A lot of people know the author of Sherlock Holmes is Sir Arthur Conan Doyle, but he was actually Dr Arthur Conan Doyle before he became a writer. He used the medical approach at the time—and that was to be a good detective. This is the type of model we need to think about when we are working with patients who have an underlying major neurocognitive order such as Alzheimer disease with associated agitation. You have to be a good detective to look at all the different potential causes, so I would like to focus specifically on what causes agitation and few tips on how you can get at that.
Keep in mind that by virtue of the fact that someone is suffering from a neurocognitive disorder, they have a brain that is which is damaged. If you look at it on the level of neurocircuitry, a person’s ability to regulate their affect is impaired, their executive function is impaired, and so this in of itself is sufficient to explain why a lot of people end up having exaggerated or inappropriate or disorganized responses to stress given those changes. In addition, we see that some of the key brain nuclei that are involved in the regulation of cognition or mood or behavior such as the serotonergic and dopaminergic systems are also impaired. Again, this also provides a setting for why we see agitated behaviors.
Major factors causing agitation
Clinicians look for several different categories of causes and triggers. One would certainly be medical factors, some either acute or underlying disease state that is impairing brain function. One of the most common causes would be infection, and related to that, delirium. We also look for psychiatric illness. There might be an underlying depression; there could be anxiety, panic attacks, and psychosis which are driving the agitation. We have to look at different psychological factors. Someone may be feeling very stressed out in their environment. There might be an unmet need: are they hungry, thirsty, over-stimulated?
It may be that the caregiver is not competent or is overwhelmed or burned out and so they are not providing the right amount of care or the care they are providing is stimulating agitation in the patient. Finally, we have to look at medication-related issues. Certainly, many different medications (ie, narcotics, steroids), as well as sedating medications (which we think might be helping to treat pain or even relax the person), can actually worsen brain function and could also be associated with agitation.
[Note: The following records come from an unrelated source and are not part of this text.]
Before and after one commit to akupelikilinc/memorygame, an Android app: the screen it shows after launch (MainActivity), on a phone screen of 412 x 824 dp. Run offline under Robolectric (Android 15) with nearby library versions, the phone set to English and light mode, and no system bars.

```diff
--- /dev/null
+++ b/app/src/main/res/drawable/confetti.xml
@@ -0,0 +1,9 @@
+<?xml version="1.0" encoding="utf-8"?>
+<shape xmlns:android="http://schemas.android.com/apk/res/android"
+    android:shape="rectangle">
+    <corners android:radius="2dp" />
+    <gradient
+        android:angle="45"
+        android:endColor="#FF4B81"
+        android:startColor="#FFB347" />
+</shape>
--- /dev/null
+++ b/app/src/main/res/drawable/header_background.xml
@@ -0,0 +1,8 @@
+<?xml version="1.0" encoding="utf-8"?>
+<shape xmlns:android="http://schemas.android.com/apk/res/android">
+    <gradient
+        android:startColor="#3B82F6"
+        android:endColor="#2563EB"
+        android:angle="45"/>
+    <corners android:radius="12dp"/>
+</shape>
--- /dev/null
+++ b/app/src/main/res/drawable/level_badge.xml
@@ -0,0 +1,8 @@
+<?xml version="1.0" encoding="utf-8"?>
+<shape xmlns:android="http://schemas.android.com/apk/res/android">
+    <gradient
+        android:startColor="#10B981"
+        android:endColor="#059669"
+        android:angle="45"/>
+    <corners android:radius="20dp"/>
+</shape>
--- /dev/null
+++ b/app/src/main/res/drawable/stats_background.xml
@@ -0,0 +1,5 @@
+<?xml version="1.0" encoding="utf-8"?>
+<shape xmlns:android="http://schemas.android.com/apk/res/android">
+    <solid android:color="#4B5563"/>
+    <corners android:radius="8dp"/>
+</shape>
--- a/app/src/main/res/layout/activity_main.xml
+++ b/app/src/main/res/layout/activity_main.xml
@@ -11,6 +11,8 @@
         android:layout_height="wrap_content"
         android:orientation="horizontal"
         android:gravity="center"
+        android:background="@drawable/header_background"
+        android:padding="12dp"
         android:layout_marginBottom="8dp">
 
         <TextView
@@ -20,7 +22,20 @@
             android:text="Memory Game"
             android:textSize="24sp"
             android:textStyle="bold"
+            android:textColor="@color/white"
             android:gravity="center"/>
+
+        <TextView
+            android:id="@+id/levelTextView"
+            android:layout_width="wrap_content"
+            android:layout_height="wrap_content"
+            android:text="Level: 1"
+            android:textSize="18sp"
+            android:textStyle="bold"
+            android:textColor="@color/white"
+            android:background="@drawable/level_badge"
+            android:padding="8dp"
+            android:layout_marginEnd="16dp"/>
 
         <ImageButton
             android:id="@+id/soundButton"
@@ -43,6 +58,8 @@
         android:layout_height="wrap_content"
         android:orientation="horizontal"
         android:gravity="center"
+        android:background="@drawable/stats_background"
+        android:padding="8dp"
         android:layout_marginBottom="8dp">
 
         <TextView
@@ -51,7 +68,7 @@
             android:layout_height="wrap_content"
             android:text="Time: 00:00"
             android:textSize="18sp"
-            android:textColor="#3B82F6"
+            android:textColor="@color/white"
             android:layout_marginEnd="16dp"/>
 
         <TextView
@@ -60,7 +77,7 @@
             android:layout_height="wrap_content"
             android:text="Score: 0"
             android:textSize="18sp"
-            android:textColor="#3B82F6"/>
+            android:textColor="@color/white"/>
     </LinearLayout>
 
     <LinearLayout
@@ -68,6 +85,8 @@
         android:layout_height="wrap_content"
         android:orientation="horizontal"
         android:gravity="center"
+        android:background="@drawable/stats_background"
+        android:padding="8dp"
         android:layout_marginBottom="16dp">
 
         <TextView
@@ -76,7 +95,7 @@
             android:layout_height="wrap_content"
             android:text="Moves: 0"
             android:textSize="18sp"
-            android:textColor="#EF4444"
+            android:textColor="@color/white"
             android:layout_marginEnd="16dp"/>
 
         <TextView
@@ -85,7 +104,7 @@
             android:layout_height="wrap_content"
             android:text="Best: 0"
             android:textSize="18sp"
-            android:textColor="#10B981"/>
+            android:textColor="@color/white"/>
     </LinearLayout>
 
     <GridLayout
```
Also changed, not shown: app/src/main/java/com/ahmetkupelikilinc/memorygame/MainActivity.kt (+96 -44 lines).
Dr Agronin is a geriatric psychiatrist and currently serves as the Senior Vice President for Behavioral Health and the Chief Medical office at MIND Institute at Miami Jewish Health in Miami, FL. He is the author of The Dementia Caregiver: A Guide to Caring for Someone with Alzheimer’s Disease and Other Neurocognitive Disorders.